› Continue reading

  1. Owen, R. 1843. Lectures on the comparative anatomy and physiology of the invertebrate animals. London: Longman Brown Green and Longmans

Tags: , , , , , , , ,

Homology Weekly: Gaster

The five segmented gaster (yellow) in a <em>Cerapachys nitidulus</em> worker. Roman numerals refer to abdominal segments (Scanning Electron Micrograph, Roberto Keller/AMNH)

The five segmented gaster (in yellow, arabic numeral) in a Cerapachys nitidulus worker. Roman numerals refer to abdominal segments (Scanning Electron Micrograph, Roberto Keller/AMNH)

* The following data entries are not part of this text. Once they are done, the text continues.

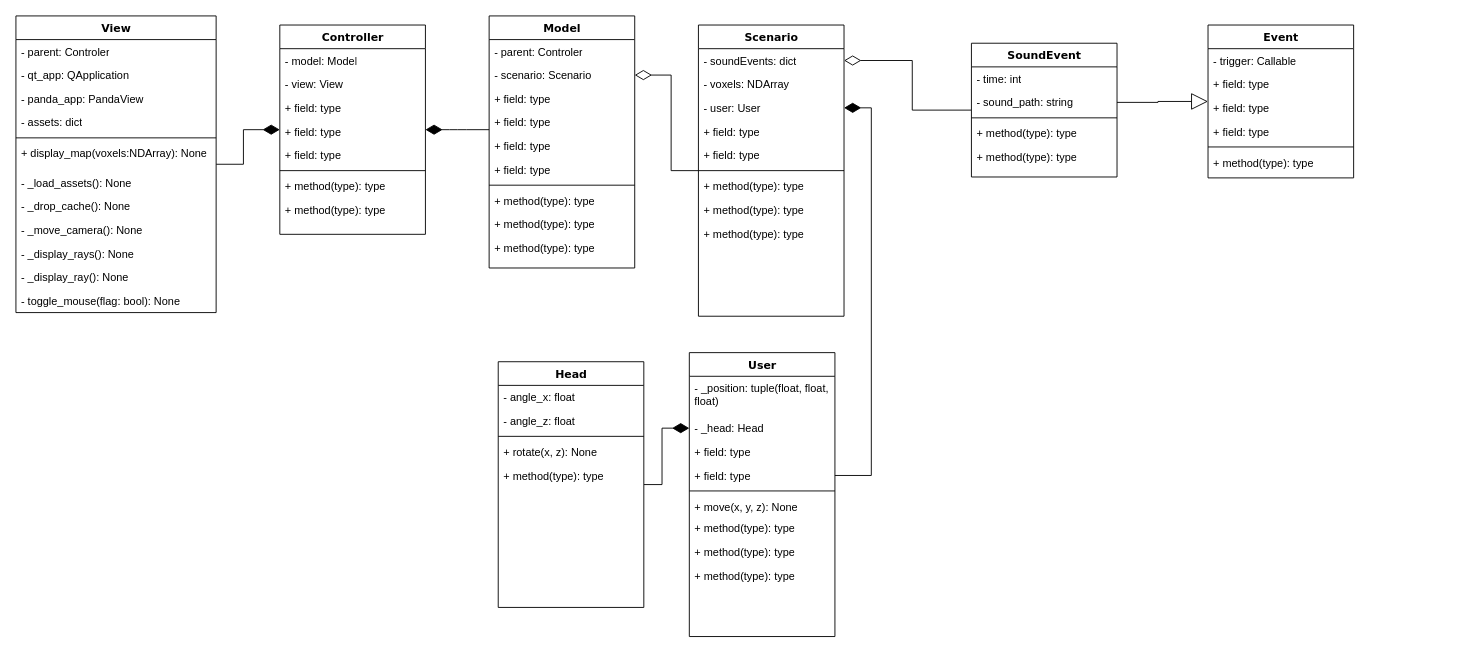
Above: doc/UML/Draft - Classes - Joel.drawio in Cemecla/Acoustic-Tracing (draw.io), before the change. Source tidied: cells renumbered, new cells numbered last; positions are measured from the earlier drawing's top-left corner, leaving out a move shared by most shapes. Both pictures are drawn from the tidied source at 91%, with x=0, y=0 at pixel (15, 15).
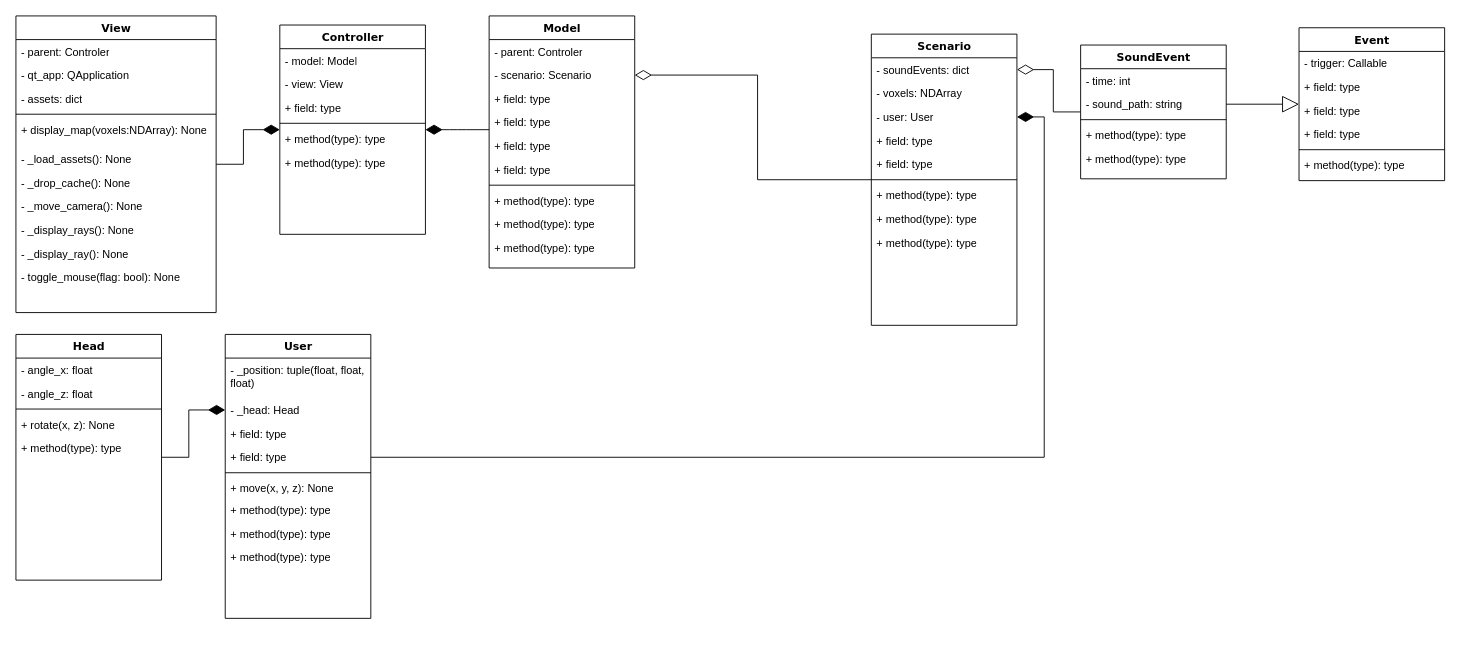
The same page after the edit.

Commit message (it also covers changes not shown here):
Update UML Classe and Conception.docx

Unchanged cells that the change refers to:
```xml
<mxCell id="3" value="Controller" style="swimlane;html=1;fontStyle=1;align=center;verticalAlign=top;horizontal=1;startSize=26;swimlaneFillColor=#ffffff;rounded=0;shadow=0;comic=0;labelBackgroundColor=none;strokeWidth=1;fillColor=none;fontFamily=Verdana;fontSize=12;" parent="1" vertex="1">
  <mxGeometry x="290" y="10" width="160" height="230" as="geometry" />
</mxCell>
<mxCell id="23" value="View" style="swimlane;html=1;fontStyle=1;align=center;verticalAlign=top;horizontal=1;startSize=26;swimlaneFillColor=#ffffff;rounded=0;shadow=0;comic=0;labelBackgroundColor=none;strokeWidth=1;fillColor=none;fontFamily=Verdana;fontSize=12;" parent="1" vertex="1">
  <mxGeometry width="220" height="326" as="geometry" />
</mxCell>
```

The edit, as a diff of the source:
```diff
@@
-    <mxCell id="6" value="+ field: type" style="text;html=1;strokeColor=none;fillColor=none;align=left;verticalAlign=top;spacingLeft=4;spacingRight=4;whiteSpace=wrap;overflow=hidden;" parent="3" vertex="1">
-      <mxGeometry y="78" width="160" height="26" as="geometry" />
-    </mxCell>
-    <mxCell id="7" value="+ field: type" style="text;html=1;strokeColor=none;fillColor=none;align=left;verticalAlign=top;spacingLeft=4;spacingRight=4;whiteSpace=wrap;overflow=hidden;" parent="3" vertex="1">
-      <mxGeometry y="104" width="160" height="26" as="geometry" />
-    </mxCell>
     <mxCell id="8" value="+ field: type" style="text;html=1;strokeColor=none;fillColor=none;align=left;verticalAlign=top;spacingLeft=4;spacingRight=4;whiteSpace=wrap;overflow=hidden;" parent="3" vertex="1">
-      <mxGeometry y="130" width="160" height="26" as="geometry" />
+      <mxGeometry y="78" width="160" height="26" as="geometry" />
     </mxCell>
     <mxCell id="9" style="line;html=1;strokeWidth=1;fillColor=none;align=left;verticalAlign=middle;spacingTop=-1;spacingLeft=3;spacingRight=3;labelPosition=right;" parent="3" vertex="1">
-      <mxGeometry y="156" width="160" height="8" as="geometry" />
+      <mxGeometry y="104" width="160" height="8" as="geometry" />
     </mxCell>
     <mxCell id="10" value="+ method(type): type" style="text;html=1;strokeColor=none;fillColor=none;align=left;verticalAlign=top;spacingLeft=4;spacingRight=4;whiteSpace=wrap;overflow=hidden;" parent="3" vertex="1">
-      <mxGeometry y="164" width="160" height="26" as="geometry" />
+      <mxGeometry y="112" width="160" height="26" as="geometry" />
     </mxCell>
     <mxCell id="11" value="+ method(type): type" style="text;html=1;strokeColor=none;fillColor=none;align=left;verticalAlign=top;spacingLeft=4;spacingRight=4;whiteSpace=wrap;overflow=hidden;" parent="3" vertex="1">
-      <mxGeometry y="190" width="160" height="26" as="geometry" />
+      <mxGeometry y="138" width="160" height="26" as="geometry" />
     </mxCell>
@@
-    <mxCell id="26" value="- panda_app: PandaView" style="text;html=1;strokeColor=none;fillColor=none;align=left;verticalAlign=top;spacingLeft=4;spacingRight=4;whiteSpace=wrap;overflow=hidden;" parent="23" vertex="1">
-      <mxGeometry y="78" width="220" height="26" as="geometry" />
-    </mxCell>
     <mxCell id="27" value="- assets: dict" style="text;html=1;strokeColor=none;fillColor=none;align=left;verticalAlign=top;spacingLeft=4;spacingRight=4;whiteSpace=wrap;overflow=hidden;" parent="23" vertex="1">
-      <mxGeometry y="104" width="220" height="26" as="geometry" />
+      <mxGeometry y="78" width="220" height="26" as="geometry" />
     </mxCell>
     <mxCell id="28" style="line;html=1;strokeWidth=1;fillColor=none;align=left;verticalAlign=middle;spacingTop=-1;spacingLeft=3;spacingRight=3;labelPosition=right;" parent="23" vertex="1">
-      <mxGeometry y="130" width="220" height="8" as="geometry" />
+      <mxGeometry y="104" width="220" height="8" as="geometry" />
     </mxCell>
     <mxCell id="29" value="+ display_map(voxels:NDArray): None" style="text;html=1;strokeColor=none;fillColor=none;align=left;verticalAlign=top;spacingLeft=4;spacingRight=4;whiteSpace=wrap;overflow=hidden;" parent="23" vertex="1">
-      <mxGeometry y="138" width="220" height="32" as="geometry" />
+      <mxGeometry y="112" width="220" height="32" as="geometry" />
     </mxCell>
     <mxCell id="30" value="- _load_assets(): None" style="text;html=1;strokeColor=none;fillColor=none;align=left;verticalAlign=top;spacingLeft=4;spacingRight=4;whiteSpace=wrap;overflow=hidden;" parent="23" vertex="1">
-      <mxGeometry y="170" width="220" height="26" as="geometry" />
+      <mxGeometry y="144" width="220" height="26" as="geometry" />
     </mxCell>
     <mxCell id="31" value="- _drop_cache(): None" style="text;html=1;strokeColor=none;fillColor=none;align=left;verticalAlign=top;spacingLeft=4;spacingRight=4;whiteSpace=wrap;overflow=hidden;" parent="23" vertex="1">
-      <mxGeometry y="196" width="220" height="26" as="geometry" />
+      <mxGeometry y="170" width="220" height="26" as="geometry" />
     </mxCell>
     <mxCell id="32" value="- _move_camera(): None" style="text;html=1;strokeColor=none;fillColor=none;align=left;verticalAlign=top;spacingLeft=4;spacingRight=4;whiteSpace=wrap;overflow=hidden;" parent="23" vertex="1">
-      <mxGeometry y="222" width="220" height="26" as="geometry" />
+      <mxGeometry y="196" width="220" height="26" as="geometry" />
     </mxCell>
     <mxCell id="33" value="- _display_rays(): None" style="text;html=1;strokeColor=none;fillColor=none;align=left;verticalAlign=top;spacingLeft=4;spacingRight=4;whiteSpace=wrap;overflow=hidden;" parent="23" vertex="1">
-      <mxGeometry y="248" width="220" height="26" as="geometry" />
+      <mxGeometry y="222" width="220" height="26" as="geometry" />
     </mxCell>
     <mxCell id="34" value="- _display_ray(): None" style="text;html=1;strokeColor=none;fillColor=none;align=left;verticalAlign=top;spacingLeft=4;spacingRight=4;whiteSpace=wrap;overflow=hidden;" parent="23" vertex="1">
-      <mxGeometry y="274" width="220" height="26" as="geometry" />
+      <mxGeometry y="248" width="220" height="26" as="geometry" />
     </mxCell>
     <mxCell id="35" value="- toggle_mouse(flag: bool): None" style="text;html=1;strokeColor=none;fillColor=none;align=left;verticalAlign=top;spacingLeft=4;spacingRight=4;whiteSpace=wrap;overflow=hidden;" parent="23" vertex="1">
-      <mxGeometry y="300" width="220" height="26" as="geometry" />
+      <mxGeometry y="274" width="220" height="26" as="geometry" />
     </mxCell>
@@
     <mxCell id="37" value="Scenario" style="swimlane;html=1;fontStyle=1;align=center;verticalAlign=top;horizontal=1;startSize=26;swimlaneFillColor=#ffffff;rounded=0;shadow=0;comic=0;labelBackgroundColor=none;strokeWidth=1;fillColor=none;fontFamily=Verdana;fontSize=12;" parent="1" vertex="1">
-      <mxGeometry x="750" y="10" width="160" height="320" as="geometry" />
+      <mxGeometry x="940" y="20" width="160" height="320" as="geometry" />
     </mxCell>
@@
     <mxCell id="47" value="User" style="swimlane;html=1;fontStyle=1;align=center;verticalAlign=top;horizontal=1;startSize=26;swimlaneFillColor=#ffffff;rounded=0;shadow=0;comic=0;labelBackgroundColor=none;strokeWidth=1;fillColor=none;fontFamily=Verdana;fontSize=12;" parent="1" vertex="1">
-      <mxGeometry x="740" y="370" width="160" height="312" as="geometry" />
+      <mxGeometry x="230" y="350" width="160" height="312" as="geometry" />
     </mxCell>
@@
     <mxCell id="58" value="Head" style="swimlane;html=1;fontStyle=1;align=center;verticalAlign=top;horizontal=1;startSize=26;swimlaneFillColor=#ffffff;rounded=0;shadow=0;comic=0;labelBackgroundColor=none;strokeWidth=1;fillColor=none;fontFamily=Verdana;fontSize=12;" parent="1" vertex="1">
-      <mxGeometry x="530" y="380" width="160" height="270" as="geometry" />
+      <mxGeometry y="350" width="160" height="270" as="geometry" />
     </mxCell>
@@
     <mxCell id="64" value="Event" style="swimlane;html=1;fontStyle=1;align=center;verticalAlign=top;horizontal=1;startSize=26;swimlaneFillColor=#ffffff;rounded=0;shadow=0;comic=0;labelBackgroundColor=none;strokeWidth=1;fillColor=none;fontFamily=Verdana;fontSize=12;" parent="1" vertex="1">
-      <mxGeometry x="1310" y="10" width="160" height="168" as="geometry" />
+      <mxGeometry x="1410" y="13" width="160" height="168" as="geometry" />
     </mxCell>
@@
     <mxCell id="72" value="SoundEvent" style="swimlane;html=1;fontStyle=1;align=center;verticalAlign=top;horizontal=1;startSize=26;swimlaneFillColor=#ffffff;rounded=0;shadow=0;comic=0;labelBackgroundColor=none;strokeWidth=1;fillColor=none;fontFamily=Verdana;fontSize=12;" parent="1" vertex="1">
-      <mxGeometry x="1050" y="30" width="160" height="147" as="geometry" />
+      <mxGeometry x="1170" y="32" width="160" height="147" as="geometry" />
     </mxCell>
```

Gaster is a morphological term that is very useful and yet imprecise for the purpose of comparative anatomy as it is currently used in ants. It comes from the Greek for “belly” and it refers to the collection of segments in the metasoma that remain after the pedicel of ants and wasps. It is the bulbous part of the body that hosts the insect viscera.

› Continue reading

Tags: , , , ,

Homology Weekly: Propodeum

Monday, February 16th, 2009 | Ants, Comparative Anatomy, Homology Weekly, Morphology | 1 Comment
Abdomen of a <em>Manica rubida</em> worker. Roman numerals correspond to external abdominal segments. Propodeum shown in blue (Scanning Electron Micrograph, Roberto Keller/AMNH)

Abdomen of a Manica rubida worker. Roman numerals correspond to external abdominal segments. Propodeum shown in blue (Scanning Electron Micrograph, Roberto Keller/AMNH)

The propodeum is the subversive segment of the apocritan abdomen. As explained in a previous post, at some point during the evolution of Hymenoptera this first abdominal segment decided to part ways with its serial homologues and fuse with the thorax, forming a secondary tagma we call mesosoma. It is the Texas of the body’s segments so to speak.

› Continue reading

Tags: , , , , , , , ,

Subscribe: Entries | Comments
And as we discussed last semester, the Army Ants will leave nothing but your bones.
- Tom Waits

Search

Categories